Charlotte: Don’t you dare hang up! I need you to get behind my choice!
Miranda: YOU get behind your choice!
Charlotte: I am behind my choice. I choose my choice.
Miranda: I don’t have time for this. Some of us still have to work.
Charlotte: I CHOOSE MY CHOICE! I CHOOSE MY CHOICE!”
And right there.
Right there is the brilliance of Sex in the City, because, look. Of course it’s funny to watch a woman go all irrationally semi-psychotic on her friend, but when we stop to think about it, there’s a lesson in there, right? Was her melt-down completely unjustified?
The truth is, it’s hard to make a major, life-altering decision with absolute conviction. Especially when you know you’re going to be judged for it. And while Charlotte knew that quitting her job was actually the right decision for her – that it was, in fact, what she really wanted to do at that time in her life, what she really needed was for someone else to validate it.
(See how I tie everything in full-circle?)
The reality is that neither woman — the judger or the judgee — is a saint. The women in that show are caricatures of the best and the worst in each of us. Sometimes we’re not brave enough to own our own decisions. Sometimes we judge each other just because we might not make the same choice or worse, because we’re mad at ourselves for not making the same choice.
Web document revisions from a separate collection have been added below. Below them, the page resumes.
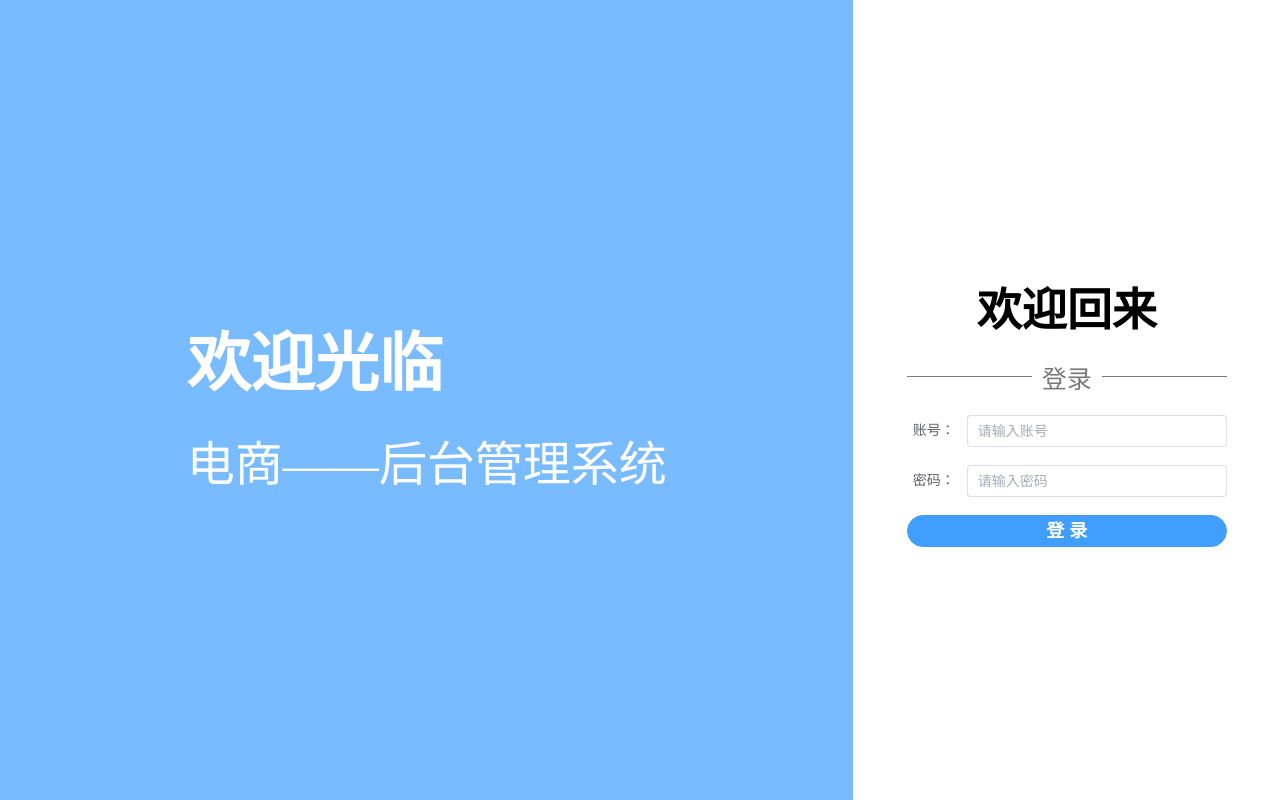
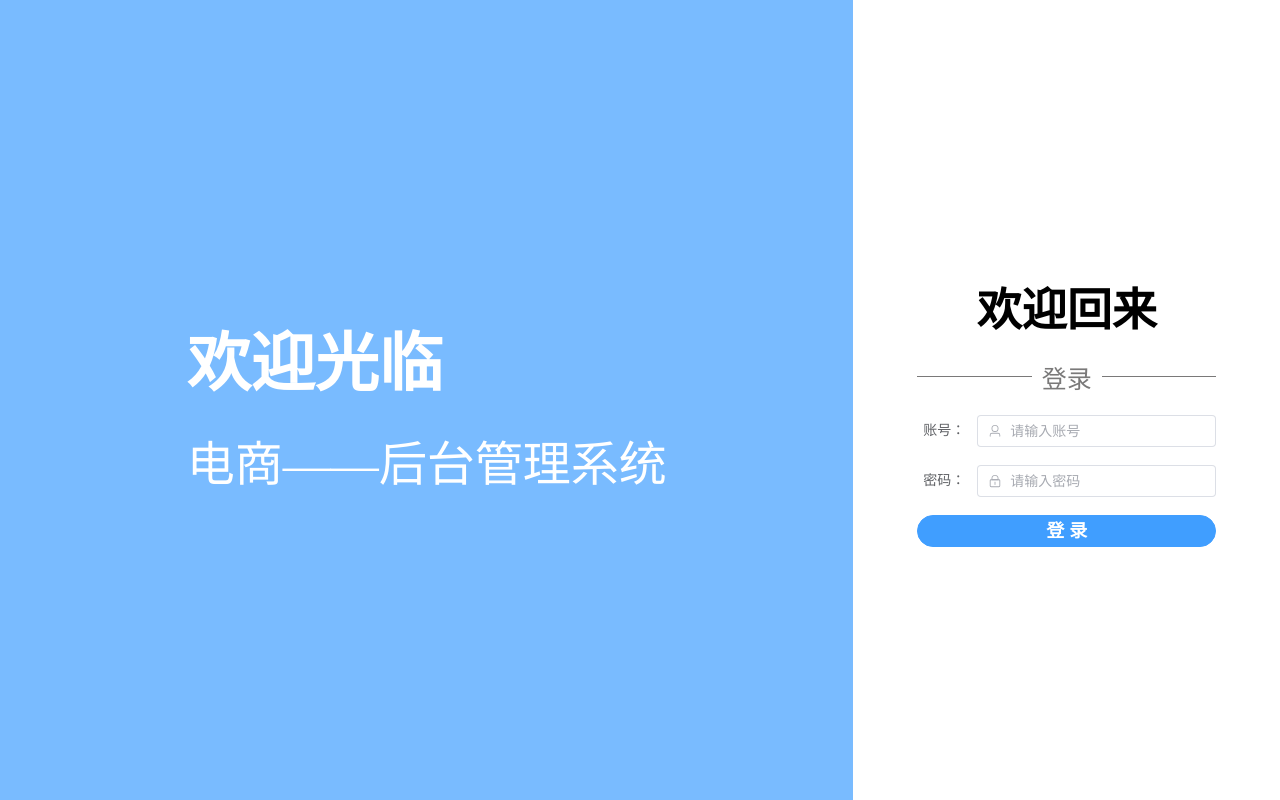
Before and after one commit to JamesHjb-Code/shop-backstage, a Vue app: page /#/login in a window 1280 px wide. Built offline with nearby package versions, Linux system fonts and the light colour scheme.

Commit message:
引入el图标

```diff
--- a/package.json
+++ b/package.json
@@ -9,6 +9,7 @@
     "preview": "vite preview"
   },
   "dependencies": {
+    "@element-plus/icons-vue": "^2.0.9",
     "element-plus": "^2.2.15",
     "vue": "^3.2.37",
     "vue-router": "^4.1.5"
--- a/src/views/login/index.vue
+++ b/src/views/login/index.vue
@@ -1,13 +1,15 @@
 <template>
   <el-row class="login-wrapper">
-    <el-col :span="16"
+    <el-col :lg="16"
+            :md="12"
             class="left-wrapper">
       <div class="text-content">
         <div class="text-head">欢迎光临</div>
         <div class="text-content">电商——后台管理系统</div>
       </div>
     </el-col>
-    <el-col :span="8"
+    <el-col :lg="8"
+            :md="12"
             class="right-wrapper">
       <el-form :model="form"
                label-width="60px"
@@ -20,11 +22,23 @@
         </div>
         <el-form-item label="账号：">
           <el-input v-model="form.username"
-                    placeholder="请输入账号" />
+                    placeholder="请输入账号">
+            <template #prefix>
+              <el-icon class="el-input__icon">
+                <User />
+              </el-icon>
+            </template>
+          </el-input>
         </el-form-item>
         <el-form-item label="密码：">
           <el-input v-model="form.password"
-                    placeholder="请输入密码" />
+                    placeholder="请输入密码">
+            <template #prefix>
+              <el-icon class="el-input__icon">
+                <Lock />
+              </el-icon>
+            </template>
+          </el-input>
         </el-form-item>
         <div class="btn-wrapper">
           <el-button type="primary"
@@ -37,6 +51,7 @@
   </el-row>
 </template>
 <script setup>
+import { User, Lock } from '@element-plus/icons-vue'
 import { reactive } from 'vue'
 
 const form = reactive({
@@ -76,7 +91,7 @@ const onSubmit = () => {
     flex-direction: column;
     text-align: center;
     .form-wrapper {
-      width: 75%;
+      width: 70%;
       margin: 0 auto;
       .header-text {
         margin: 20px 0px;
```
Sometimes we erratically lash out at the people we love because we know we’re being weak when we ask for their validation and, truth-be-told, we hate that about ourselves.
Miranda, judgmental as she may be, is spot-on when she says, “YOU get behind your choice!” because here’s the thing: There is no right decision.
But there’s also no wrong decision.
There’s just a choice. Boom. Make it.
I am the worst when it comes to making decisions, but I’m finally starting to learn — while the prospect of negative consequences is always a scary thought, the paralyzing humiliation and complete waste of time that comes with indecision is often far worse.
If you quit your job and things don’t work out, you’ll get a new job.
If you move to a new city and find out you hate it, you’ll move back home.
If you ordered the fish but your friend’s steak looks better, you’ll eat your friend’s steak.
But the point is, you adapt. You learn. You move on.
It’s like we have this fear that life is going to freeze during our lowest possible moment. That the second we find ourselves unhappy, failing, or flailing with reckless abandon, that is the moment time will choose to stand still forever and ever and ever, amen.
But guess what? It won’t.
So take that chance.
Choose your choice.
Paint the shit out of that pottery because dammit, something inside you told you it was the right thing to do. And really, that’s all the validation you need.